But Tom Burton was one. He was that young the first time he was on a boat he can’t even remember it.
“Probably two or three,” Burton recalled when pressed.
The 25-year-old – now the proud owner of an Olympic gold medal after his thrilling success in the men’s laser (dinghy) on Wednesday morning (AEST) – just wanted to follow in the footsteps of his father, Peter.
“My dad’s a keen sailor,” he said in March.
“We were always going to regattas for him, so I was always around sailing.
“The sailing talk just became a part of me … [I] love it.
“The first boat I raced was a wooden sabot [dinghy]. I woke up one Christmas morning to find a fully rigged wooden sabot outside the caravan.”
If it was his dad who ignited his burning passion for sailing, it was Mark Turnbull and Tom King who inspired his Olympic dream.
“I remember going out and watching the 2000 Olympics at Bradley’s Head, eating musk sticks,” he recalled.
“Every time my dad would drive me out, we’d stop at the corner store and get a big bag of musk sticks so I could eat them all day.
“Watching the 470s (Turnbull and King) win gold, ever since that I’ve enjoyed my Laser sailing and wanted to compete at the highest level.”
It was only natural that Burton’s first reaction after his Olympic success was to head ashore to celebrate with friends and family – but jumpy Sailing Australia [SA] officials feared he would get disqualified for breaching protocols when he made a beeline for the beach.

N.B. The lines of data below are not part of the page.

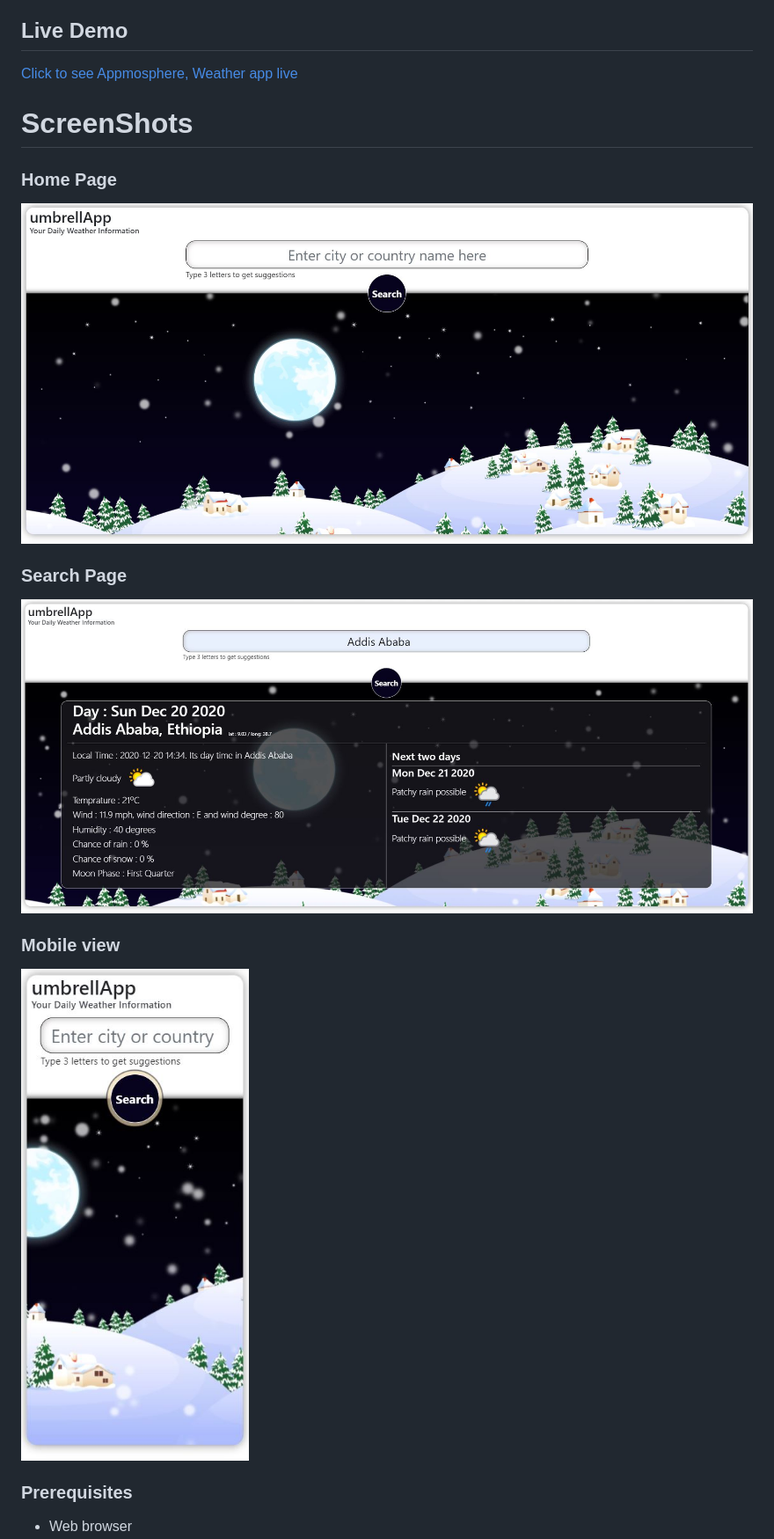
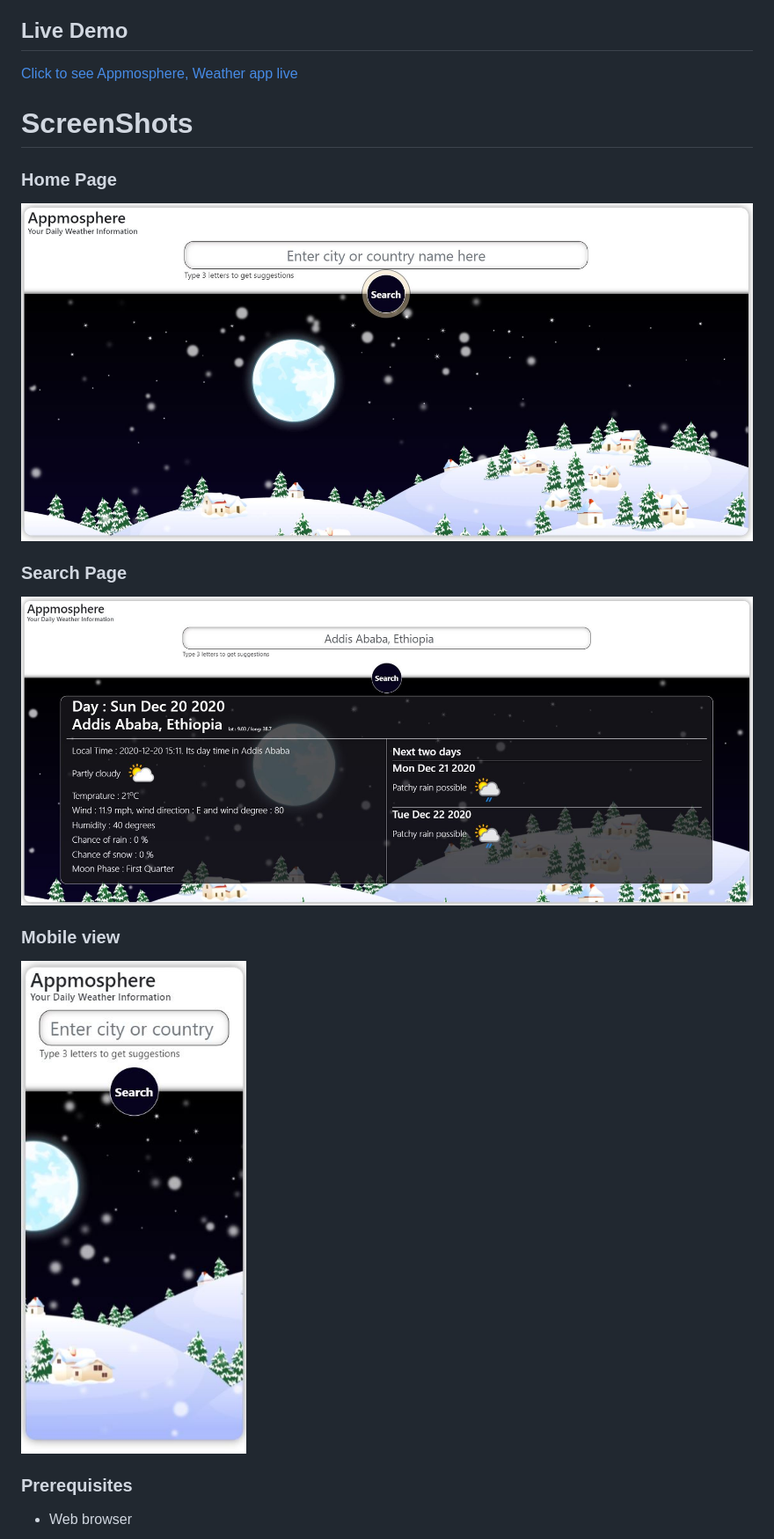
Before and after one commit to Berabjesus/Weather-App-with-weatherAPI.com, a Markdown page: README.md, the part around one of its changes. Shown at 88% size. GitHub-like rendering; pictures changed too: public/s1.JPG (added), public/s2.JPG (added), public/s3.JPG (added).

```diff
--- a/README.md
+++ b/README.md
@@ -27,13 +27,13 @@
 
 # ScreenShots
 ### Home Page
-<img src="./public/ss1.JPG" width="auto" height="auto" />
+<img src="./public/s1.JPG" width="auto" height="auto" />
 
 ### Search Page
-<img src="./public/ss2.JPG" width="auto" height="auto" />
+<img src="./public/s2.JPG" width="auto" height="auto" />
 
 ### Mobile view
-<img src="./public/ss3.JPG" width="auto" height="auto" />
+<img src="./public/s3.JPG" width="auto" height="auto" />
 
 ### Prerequisites
 - Web browser
```
Also changed, not shown: other parts of README.md (+1 -1 lines).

A British competitor was disciplined at the 2012 Games after sailing ashore to greet supporters instead of heading straight to the mandatory drug test.
SA board member Daniel Belcher waved Burton back to sea to avert any possibility of inadvertently surrendering his gold medal.
How he won gold
Burton was guaranteed a podium finish heading into the medal race, but needed to finish five boats ahead of Croatian leader Tonci Stipanovic to snare top spot.
Stipanovic’s strategy was clear as he parked himself behind Burton. He was just going to mimic the Aussie.
“The percentage chance of pulling it [the move] off was pretty slim … it was perfection nearly.”
Australian Olympic gold medalist Tom Burton
But Burton was three steps ahead – and manoeuvred his boat so that Stipanovic made contact with him, incurring a penalty. It was a risk – but one that paid off handsomely.
Burton’s success came after compatriot Tom Slingsby won the same event in London.
And several common threads run through the careers of the two Toms.
Not only are they old training partners, but they both cut their teeth sailing in Gosford and Lake Macquarie.
They also worked under the tutelage of Michael Blackburn, Slingsby’s former coach, who now has two consecutive Olympic Laser champion protégés on his résumé.
Slingsby was the dominant Laser sailor in the world when Burton was first selected for the national team in 2010.
After Slingsby saluted in London he joined America’s Cup syndicate Oracle Team USA, and Burton assumed his mantle as world No.1 – but wins have been hard to come by since peaking in 2014, and he was only considered an outside chance in Rio.
“Coming from when I first started winning Lasers through all the events and then a few years ago winning events and then having not such a great year last year – [it was] a tough selection to even be here,’’ Burton said.
“A few days ago, after the first day, I thought I was nearly out of it after a bad day.
“But the amount of hours I put in, the things that I sacrificed, I missed my sister’s wedding, I didn’t go to the opening ceremony to try and get a good result … it’s all worth it now.’’